| 8:05 pm on Nov 19, 2003 (gmt 0)|
They could decrypt or add their own entries :P Replace, delete and whatnot. Once into a account they have more access to compromise the system as a whole instead of one account.
Audit your own passwords. Even without access to a account users can be auditing your passwords for you, there are enough applications out there the brute force attack to find working accounts.
| 8:09 pm on Nov 19, 2003 (gmt 0)|
I guess the un-deletable answer is:
| 8:28 pm on Nov 19, 2003 (gmt 0)|
Yes, if the file is accessable it can be cracked. Most people dont choose hard passwords so cracking could be done in a short period of time with poor passwords.

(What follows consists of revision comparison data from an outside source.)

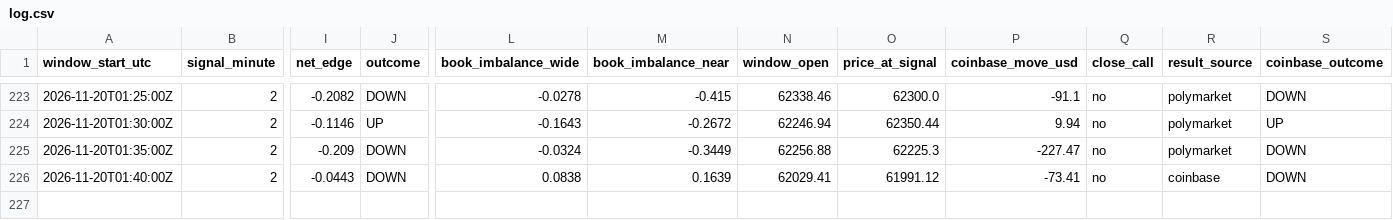
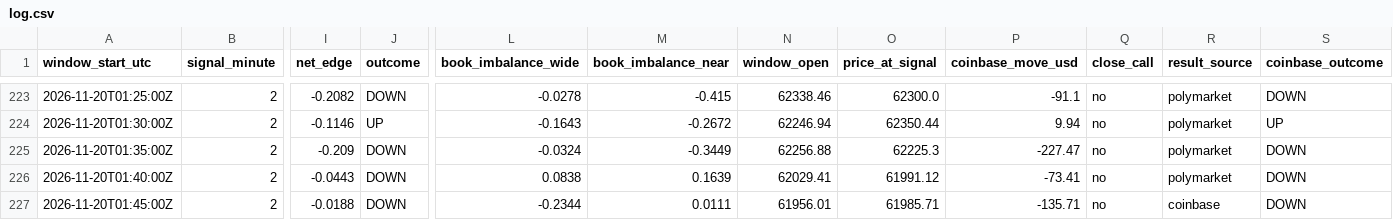
Before and after one commit to trenty0788/btc-signal-bot, a CSV file: data/log.csv, drawn as a sheet; only a part is shown, gaps mark what is left out; rows hold the shown columns only; the diff names each change by its address in the sheet, - before the commit and + after, or states it on an @@ line.

```diff
--- a/data/log.csv
+++ b/data/log.csv
-R226 (result_source): coinbase
+R226 (result_source): polymarket
+row 227: 2026-11-20T01:45:00Z | 2 | -0.0188 | DOWN | -0.2344 | 0.0111 | 61956.01 | 61985.71 | -135.71 | no | coinbase | DOWN
```
Also changed, not shown: 2 other files.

| 8:38 pm on Nov 19, 2003 (gmt 0)|
|they decrypt the .htaccess/.htpasswd files? |
Just to clear things up on the subject of .htpasswd; remember that you cannot "decrypt" entries in .htpasswd since they are only one-way hash values, not encrypted passwords.

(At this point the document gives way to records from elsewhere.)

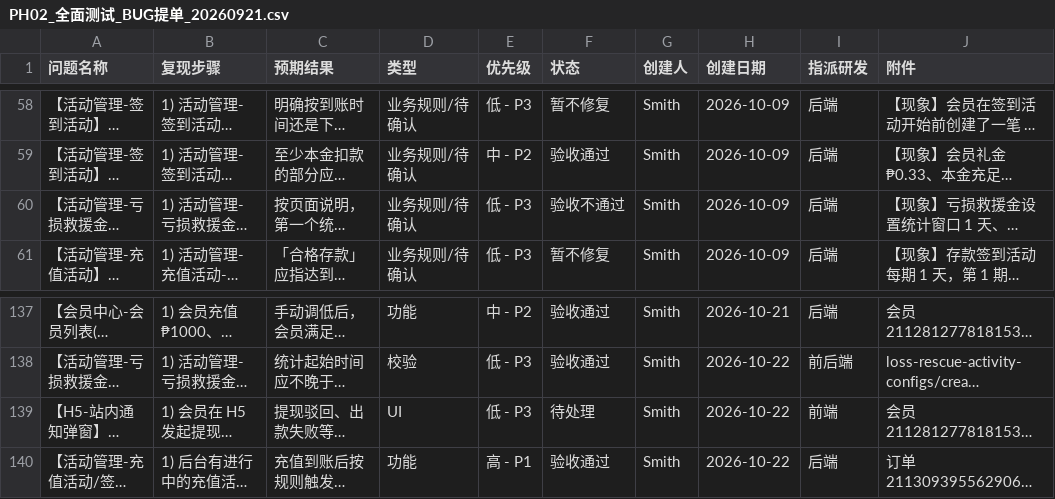
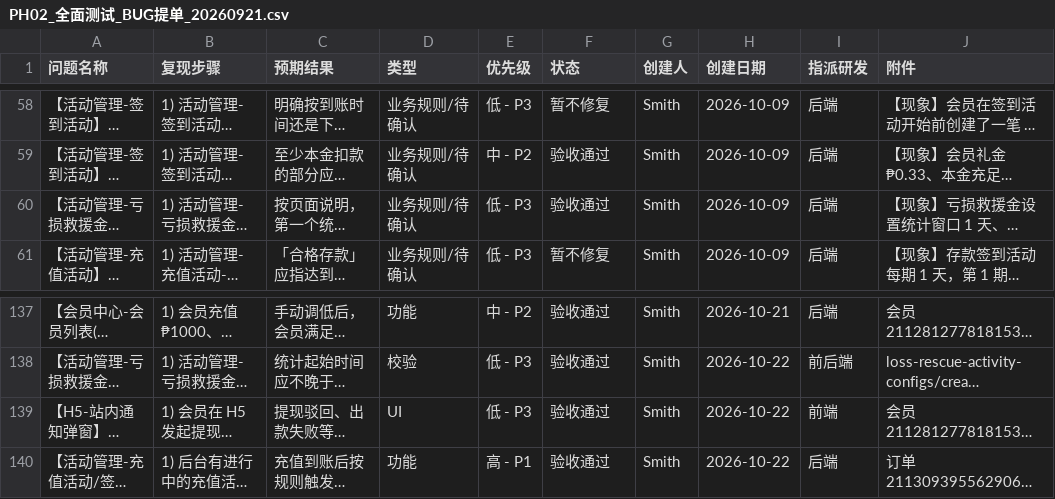
Before and after one commit to smith12138/html-pages, a CSV file: docs/PH02/PH02_全面测试_BUG提单_20260921.csv, drawn as a sheet; only a part is shown, gaps mark what is left out; long unchanged cells end in …; the diff names each change by its address in the sheet, - before the commit and + after, or states it on an @@ line.

```diff
--- a/docs/PH02/PH02_全面测试_BUG提单_20260921.csv
+++ b/docs/PH02/PH02_全面测试_BUG提单_20260921.csv
-F60 (状态): 验收不通过
+F60 (状态): 验收通过
-F139 (状态): 待处理
+F139 (状态): 验收通过
```
Also changed, not shown: 1 other file.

Instead; as EliteWeb is referring to, "hackers" (or more correctly "crackers") perform a dictionary attack on entries in .htpasswd by comparing the hashed values of thousands of known passwords with those in your .htpasswd file.
| 8:58 pm on Nov 19, 2003 (gmt 0)|
To clarify I never did say a hacker or a cracker I was talking about someone who gained access :P If talking about cracking files the person would be refered to as a cracker.
Mmmm Makes me wonder, if you gain entry to a system your a hacker. But when you crack passwords is your hacker title removed or do you become a hacker/cracker? ;)
| 9:00 pm on Nov 19, 2003 (gmt 0)|
|do you become a hacker/cracker? |
Most of the time I become root.
| 2:59 pm on Nov 20, 2003 (gmt 0)|
>>>Just to clear things up on the subject of .htpasswd; remember that you cannot "decrypt" entries in .htpasswd since they are only one-way hash values, not encrypted passwords.
this is the answers I was looking for, thanks everybody!
| 3:14 pm on Nov 20, 2003 (gmt 0)|
Maybe I'm missing the point, but what are you trying to protect? A .htaccess file will only protect files accessed via HTTP. An example: on a shared UNIX/Linux/FreeBSD server (used by many sites), all the users tend to belong to the same group. By default, directories are created with the permissions set as 755, and regular files as 644. This means that anyone with shell access (as a regular user, not root) to that server will be able to read all your files, including those "protected" by your .htaccess. They would have no need to decrypt your .htpasswd file. Unless you're on a fully dedicated server, you should set the directory permissions as 701 and regular files as 604, so that the group does not have read access.
(Note I'm not a UNIX guru, so I may not have explained this well.)